The escape rocket that would shoot astronauts to safety from a failing spacecraft in the now-defunct Constellation program could be reborn in future commercial space vehicles, according to the head of Orbital Sciences Corp.
Orbital is still developing the Launch Abort System for the Orion spacecraft, although the program would be cancelled under the White House's new NASA policy released in early February.
The abort system would generate 400,000 pounds of thrust from a solid-fueled motor for a fraction of a second, enough power to rapidly whisk the Orion capsule, and the astronauts inside, from a failing rocket during launch.
"If the Constellation program is wrapped up, I think the Launch Abort System work that we've done is one of those elements that should have an excellent opportunity to be transferred into future human spaceflight systems, whether those would involve Orbital putting the entire system together or supplying the Launch Abort System to some other prime contracter that might be in the running for that work," said David Thompson, the company's chairman and CEO.
In place of the Constellation program, NASA is planning to turn over responsibility for human spaceflight to commercial transportation services. Leading contenders for the new role in space operations include major contractors like Boeing Co. and Lockheed Martin Corp. Orbital and Space Exploration Technologies Corp., or SpaceX, are also vying for the space transport job.

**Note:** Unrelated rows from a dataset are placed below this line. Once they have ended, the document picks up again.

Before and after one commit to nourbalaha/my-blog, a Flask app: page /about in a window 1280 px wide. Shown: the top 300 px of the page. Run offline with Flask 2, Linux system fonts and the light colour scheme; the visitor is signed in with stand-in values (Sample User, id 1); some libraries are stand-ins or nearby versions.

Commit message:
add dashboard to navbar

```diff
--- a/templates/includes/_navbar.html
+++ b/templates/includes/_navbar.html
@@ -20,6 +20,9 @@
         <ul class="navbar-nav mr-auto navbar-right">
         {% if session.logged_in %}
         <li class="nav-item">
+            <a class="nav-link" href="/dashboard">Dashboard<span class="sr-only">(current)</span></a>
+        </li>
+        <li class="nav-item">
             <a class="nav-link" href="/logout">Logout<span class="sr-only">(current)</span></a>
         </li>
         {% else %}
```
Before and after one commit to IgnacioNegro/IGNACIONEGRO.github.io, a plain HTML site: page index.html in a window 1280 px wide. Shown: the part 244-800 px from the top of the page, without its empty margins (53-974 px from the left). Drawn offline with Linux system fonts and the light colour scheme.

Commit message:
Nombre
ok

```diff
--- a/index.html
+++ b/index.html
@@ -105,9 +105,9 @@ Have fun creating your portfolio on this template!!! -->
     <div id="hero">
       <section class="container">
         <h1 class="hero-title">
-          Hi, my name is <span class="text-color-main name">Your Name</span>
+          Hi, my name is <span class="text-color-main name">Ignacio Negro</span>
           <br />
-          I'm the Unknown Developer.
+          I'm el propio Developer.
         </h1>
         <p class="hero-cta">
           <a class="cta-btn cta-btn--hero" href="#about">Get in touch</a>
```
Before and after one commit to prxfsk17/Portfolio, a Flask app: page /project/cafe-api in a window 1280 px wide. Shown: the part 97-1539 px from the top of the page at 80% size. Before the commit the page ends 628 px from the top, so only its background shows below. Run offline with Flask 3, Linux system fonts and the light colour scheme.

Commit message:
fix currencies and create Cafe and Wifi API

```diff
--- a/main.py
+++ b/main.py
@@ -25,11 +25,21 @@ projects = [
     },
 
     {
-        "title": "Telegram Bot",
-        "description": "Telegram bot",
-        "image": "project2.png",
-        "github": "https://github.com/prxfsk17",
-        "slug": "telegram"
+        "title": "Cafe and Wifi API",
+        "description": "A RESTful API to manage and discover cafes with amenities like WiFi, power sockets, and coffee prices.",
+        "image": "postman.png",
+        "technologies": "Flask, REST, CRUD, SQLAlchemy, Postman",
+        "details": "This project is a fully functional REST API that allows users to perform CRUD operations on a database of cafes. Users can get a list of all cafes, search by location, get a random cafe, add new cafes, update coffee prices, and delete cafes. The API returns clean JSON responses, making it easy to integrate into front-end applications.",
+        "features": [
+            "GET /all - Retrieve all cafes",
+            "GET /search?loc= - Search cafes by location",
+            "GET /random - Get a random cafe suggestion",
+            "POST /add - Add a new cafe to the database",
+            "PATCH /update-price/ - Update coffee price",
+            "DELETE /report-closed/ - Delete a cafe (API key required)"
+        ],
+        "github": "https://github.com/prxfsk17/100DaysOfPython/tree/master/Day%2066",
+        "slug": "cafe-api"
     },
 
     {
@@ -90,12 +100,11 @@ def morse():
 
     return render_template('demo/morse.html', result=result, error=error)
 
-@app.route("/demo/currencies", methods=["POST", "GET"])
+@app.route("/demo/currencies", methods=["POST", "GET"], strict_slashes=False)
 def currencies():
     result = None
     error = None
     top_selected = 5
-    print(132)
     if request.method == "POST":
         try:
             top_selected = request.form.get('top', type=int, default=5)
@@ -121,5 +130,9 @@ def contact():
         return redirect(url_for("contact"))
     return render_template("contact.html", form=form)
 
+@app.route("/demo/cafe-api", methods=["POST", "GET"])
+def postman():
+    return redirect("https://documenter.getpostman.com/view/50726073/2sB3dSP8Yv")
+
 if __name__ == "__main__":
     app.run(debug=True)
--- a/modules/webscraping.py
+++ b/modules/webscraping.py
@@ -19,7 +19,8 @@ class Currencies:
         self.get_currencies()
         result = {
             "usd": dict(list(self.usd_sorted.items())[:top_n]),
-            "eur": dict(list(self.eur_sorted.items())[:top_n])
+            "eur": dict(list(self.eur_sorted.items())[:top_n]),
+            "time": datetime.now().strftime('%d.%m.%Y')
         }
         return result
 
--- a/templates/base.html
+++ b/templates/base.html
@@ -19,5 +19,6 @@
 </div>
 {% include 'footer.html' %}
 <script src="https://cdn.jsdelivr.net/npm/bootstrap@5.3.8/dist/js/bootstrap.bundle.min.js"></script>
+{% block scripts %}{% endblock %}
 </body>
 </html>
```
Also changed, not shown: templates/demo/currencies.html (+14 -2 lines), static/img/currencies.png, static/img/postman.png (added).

"I think the work we've done over the last two-and-a-half years [with the abort system] should be pretty directly transferrable into one or more of the human spaceflight systems that NASA would expect to promote over the next five years," Thompson said.